If your apartment is struck by fire, a windstorm or even a crashed plane, your landlord’s insurance must pay for damage to the building. To pay damage to your possessions, however, you’ll need renter’s insurance. Renter’s insurance also provides liability coverage if a person is hurt in your apartment and holds you responsible.
Renter’s insurance pays if your own property–furniture, publications, PS3, clothes–is damaged by a list of”named perils,” MSN Money Central states. The list comprises fire, lava, electrical surge, bursting pipes, riot, lightning, vehicles, falling objects, smoke, vandalism and theft. It also provides liability protection that pays medical costs when somebody’s injured on your rented house or bitten by your dog, and court costs should they sue. In the event your home is temporarily unsuitable due to covered damage, many rental coverages will provide money to locate alternate living quarters.
The size of this policy depends on how much protection you want. If you’ve got next to nothing in your apartment, or it is all cheap hand-me-downs, you may be fine with only liability coverage or a little policy using a large deductible, the Money Alert site states. If you’ve got an expensive single item or a set –art, jewelry or household equipment, for example –you might have to take out additional protection.
Such as homeowner’s insurance, renter’s insurance comes from cash value and replacement value varieties. Money value pays what you spent on your own property, less depreciation: When someone smashes the television that you bought five years ago for $500, the insurance company will pay $500 after deducting for five years’ wear and tear. With replacement value, the insurance company pays what it’d cost to purchase a replacement TV.
If your apartment is in a flood zone, Money Central states, you may want to think about taking out a flood insurance policy. Floods are among the perils renters insurance.

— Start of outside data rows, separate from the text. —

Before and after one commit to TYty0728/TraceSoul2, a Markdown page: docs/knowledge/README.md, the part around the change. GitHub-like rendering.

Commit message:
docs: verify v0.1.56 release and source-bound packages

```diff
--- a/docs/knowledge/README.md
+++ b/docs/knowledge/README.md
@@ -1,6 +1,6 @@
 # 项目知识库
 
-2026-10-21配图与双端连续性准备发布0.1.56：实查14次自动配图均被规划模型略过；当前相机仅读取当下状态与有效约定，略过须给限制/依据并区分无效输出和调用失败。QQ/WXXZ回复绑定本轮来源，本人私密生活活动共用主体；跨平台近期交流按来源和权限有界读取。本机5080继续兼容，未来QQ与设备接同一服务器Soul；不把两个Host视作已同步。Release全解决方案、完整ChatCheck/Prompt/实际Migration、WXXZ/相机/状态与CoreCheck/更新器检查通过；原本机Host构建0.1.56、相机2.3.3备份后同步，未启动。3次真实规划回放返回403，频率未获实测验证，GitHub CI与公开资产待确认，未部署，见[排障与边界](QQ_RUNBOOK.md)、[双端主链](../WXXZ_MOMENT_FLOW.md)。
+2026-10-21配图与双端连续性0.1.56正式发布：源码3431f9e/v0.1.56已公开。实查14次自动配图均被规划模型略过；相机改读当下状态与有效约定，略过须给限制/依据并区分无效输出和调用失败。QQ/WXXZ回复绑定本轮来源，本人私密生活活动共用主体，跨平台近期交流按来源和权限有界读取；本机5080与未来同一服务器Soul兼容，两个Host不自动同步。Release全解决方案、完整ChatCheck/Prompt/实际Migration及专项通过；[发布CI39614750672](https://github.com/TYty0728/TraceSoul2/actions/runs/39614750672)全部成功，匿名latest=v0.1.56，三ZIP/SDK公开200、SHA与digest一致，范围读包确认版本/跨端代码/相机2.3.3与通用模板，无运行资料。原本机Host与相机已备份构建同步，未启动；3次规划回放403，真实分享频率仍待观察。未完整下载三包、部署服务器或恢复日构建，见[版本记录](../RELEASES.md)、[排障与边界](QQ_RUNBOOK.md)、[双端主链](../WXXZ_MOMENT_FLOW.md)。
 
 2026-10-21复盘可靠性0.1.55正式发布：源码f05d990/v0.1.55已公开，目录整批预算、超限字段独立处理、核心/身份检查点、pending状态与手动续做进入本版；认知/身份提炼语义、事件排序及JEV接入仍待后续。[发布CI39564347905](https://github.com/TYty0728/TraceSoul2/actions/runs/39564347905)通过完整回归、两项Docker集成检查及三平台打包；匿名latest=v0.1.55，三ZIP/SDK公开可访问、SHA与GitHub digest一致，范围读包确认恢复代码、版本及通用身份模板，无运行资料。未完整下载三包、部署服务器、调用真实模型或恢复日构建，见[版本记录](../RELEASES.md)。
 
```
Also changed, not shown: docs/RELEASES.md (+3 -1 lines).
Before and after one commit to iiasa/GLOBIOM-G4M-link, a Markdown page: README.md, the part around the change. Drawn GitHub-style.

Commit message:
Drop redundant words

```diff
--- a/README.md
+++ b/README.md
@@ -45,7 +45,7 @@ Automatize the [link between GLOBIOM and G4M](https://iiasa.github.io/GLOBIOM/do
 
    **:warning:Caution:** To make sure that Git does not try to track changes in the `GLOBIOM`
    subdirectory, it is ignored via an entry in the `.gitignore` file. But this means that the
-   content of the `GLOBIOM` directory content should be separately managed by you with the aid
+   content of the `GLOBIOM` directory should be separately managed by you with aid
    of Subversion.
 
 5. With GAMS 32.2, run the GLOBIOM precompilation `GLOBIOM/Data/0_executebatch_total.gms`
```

Should you ever make a claim, it will help if it is possible to demonstrate the insurance company precisely what has been damaged or stolen, Nolo.com states. Keep records and sales receipts for purchases over $50; write down a list of everything you own; and capture the image of your property on video or photographs. Deposit this material in a safety deposit box or somewhere else off your house but readily available, so that you may reveal it to your insurance adjuster when you need to.